The danger, said Klaus-Dieter Frankenberger in Germany’s Frankfurter Allgemeine Zeitung, is that Clinton could easily promote “her own foreign policy on the side,” rather than Obama’s. We know that she is more hawkish than he, and that she supported the Iraq war while he did not. Still, Clinton brings considerable strengths to her new role. “Faced with the Putins and Ahmadinejads of this world, Hillary Clinton will be no softy.” With her smarts and her experience as First Lady and as a U.S. senator, she has the potential to build a foreign policy “that takes into account the great changes in the world” that have occurred in the past eight years.
At first, I hadn’t “been wild about the idea” of Hillary Clinton in Obama’s Cabinet, said Michael Tomasky in Britain’s The Guardian. U.S. diplomacy tends to flounder whenever a secretary of state is perceived around the world “not to have any real juice with the White House.” Recent case in point: Colin Powell, George W. Bush’s first secretary of state.
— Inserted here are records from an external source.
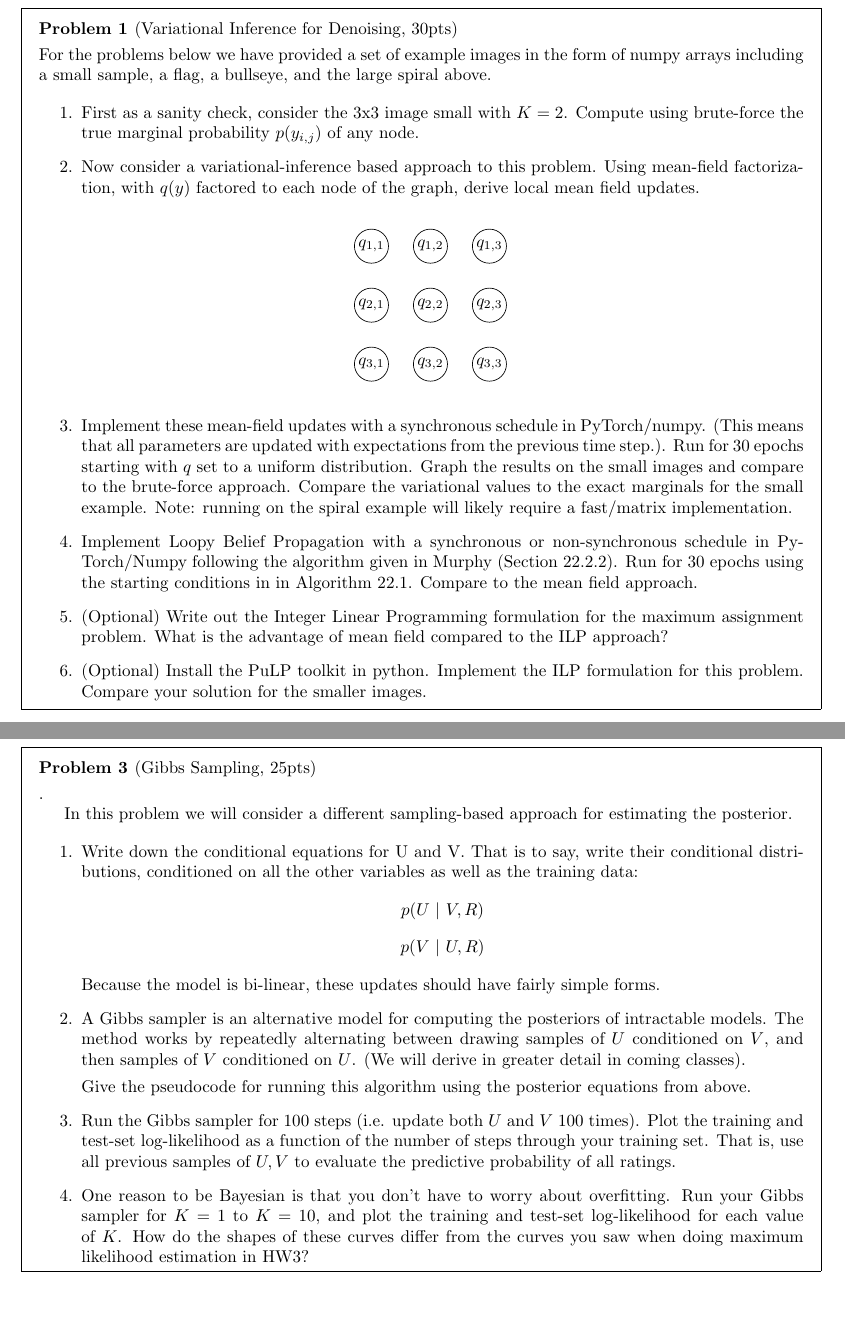
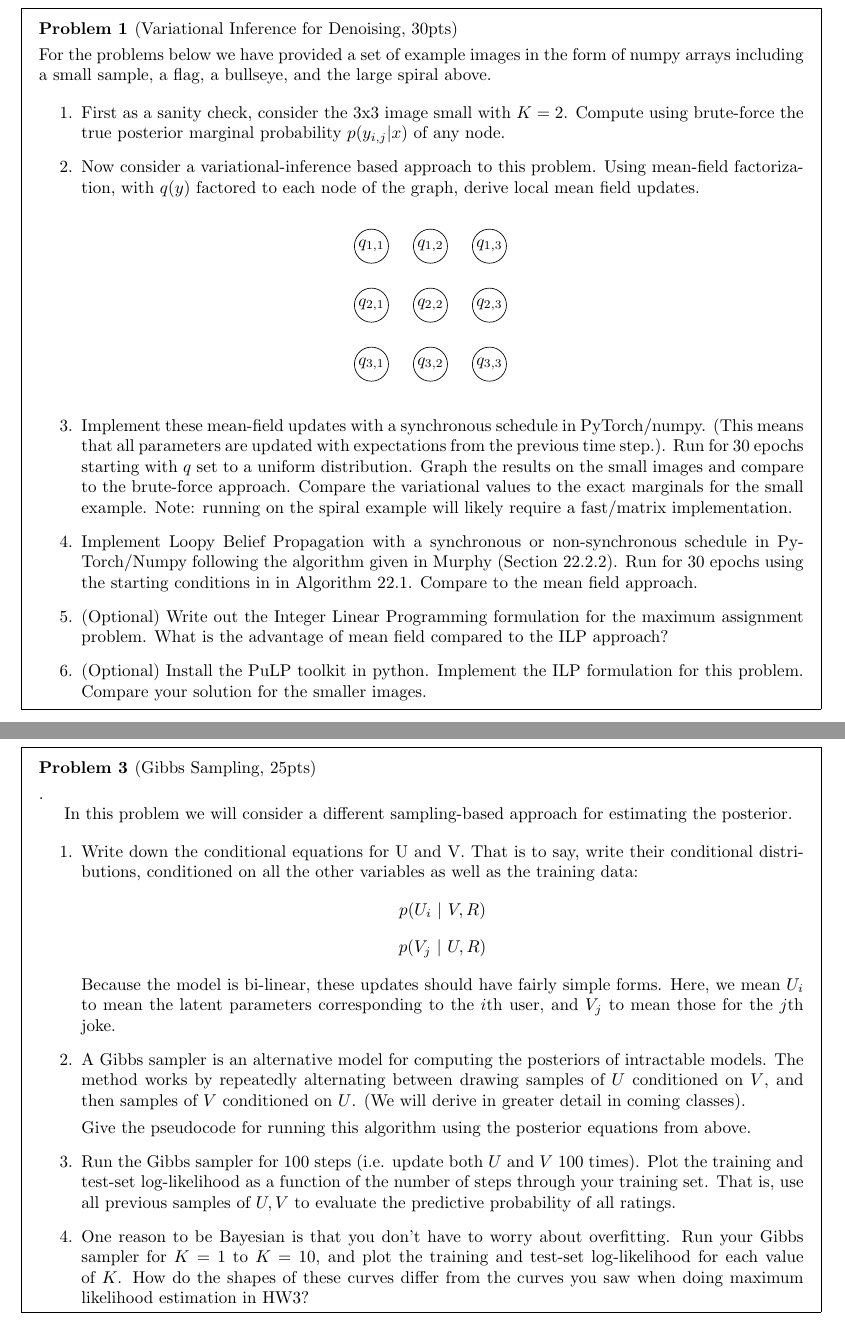
Before and after one commit to harvard-ml-courses/cs281-f17-homework, a LaTeX problem sheet (T4/assignment-4.tex): two parts of pages 2 and 5 of 5, joined at a grey line, cut so that both start at the same text, the shorter picture padded with empty space. Compiled offline with pdfLaTeX.

Commit message:
Updated with some clarifications (see Piazza for explanation)

```diff
--- a/T4/assignment-4.tex
+++ b/T4/assignment-4.tex
@@ -117,9 +117,8 @@ and the large spiral above.
 
 \begin{enumerate}
 
-
 \item First as a sanity check, consider  the 3x3 image small with $K=2$. Compute using brute-force the
-  true marginal probability $p(y_{i,j})$ of any node.
+  true posterior marginal probability $p(y_{i,j} | x)$ of any node.
 
 \item Now consider a variational-inference based approach to this
   problem. Using mean-field factorization, with $q(y)$ factored to
@@ -247,10 +246,10 @@ How do the shapes of these curves differ?
 
 \item Write down the conditional equations for U and V.  That is to say, write their conditional distributions, conditioned on all the other variables as well as the training data:
 %
-$$p(U\ |\ V, R )$$
-$$p(V\ |\ U, R )$$
+$$p(U_i \ |\ V, R )$$
+$$p(V_j \ |\ U, R )$$
 
-Because the model is bi-linear, these updates should have fairly simple forms.
+Because the model is bi-linear, these updates should have fairly simple forms. Here, we mean $U_i$ to mean the latent parameters corresponding to the $i$th user, and $V_j$ to mean those for the $j$th joke.
 
 \item A Gibbs sampler is an alternative model for computing the posteriors of intractable models.
 The method works by repeatedly alternating between drawing samples of $U$ conditioned on $V$, and
```
Also changed, not shown: T4/assignment-4.pdf.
But Clinton assuaged my fears when, in accepting Obama’s nomination this week, she argued convincingly that when she spoke, “she would be speaking for President Obama” and not for herself. “The two of them together, with their star power and moral authority in the world, can accomplish a lot.”
Such a strong voice at the U.S. State Department is vital to “shake the Europeans out of their torpor,” said Jean-Claude Kiefer in France’s Dernières Nouvelles d’Alsace. Europeans have long “dreamed of a more multilateral world,” but they may not rejoice at finally getting one. If the U.S. under Obama relies more on its allies, that will mean Europe “will have to face up to its responsibilities.” For instance, Europe has long brushed off Bush administration pleas for more troops in Afghanistan. It will be up to Clinton to “convince the Europeans” that a stable Afghanistan is in their interest, too. “It won’t be easy.”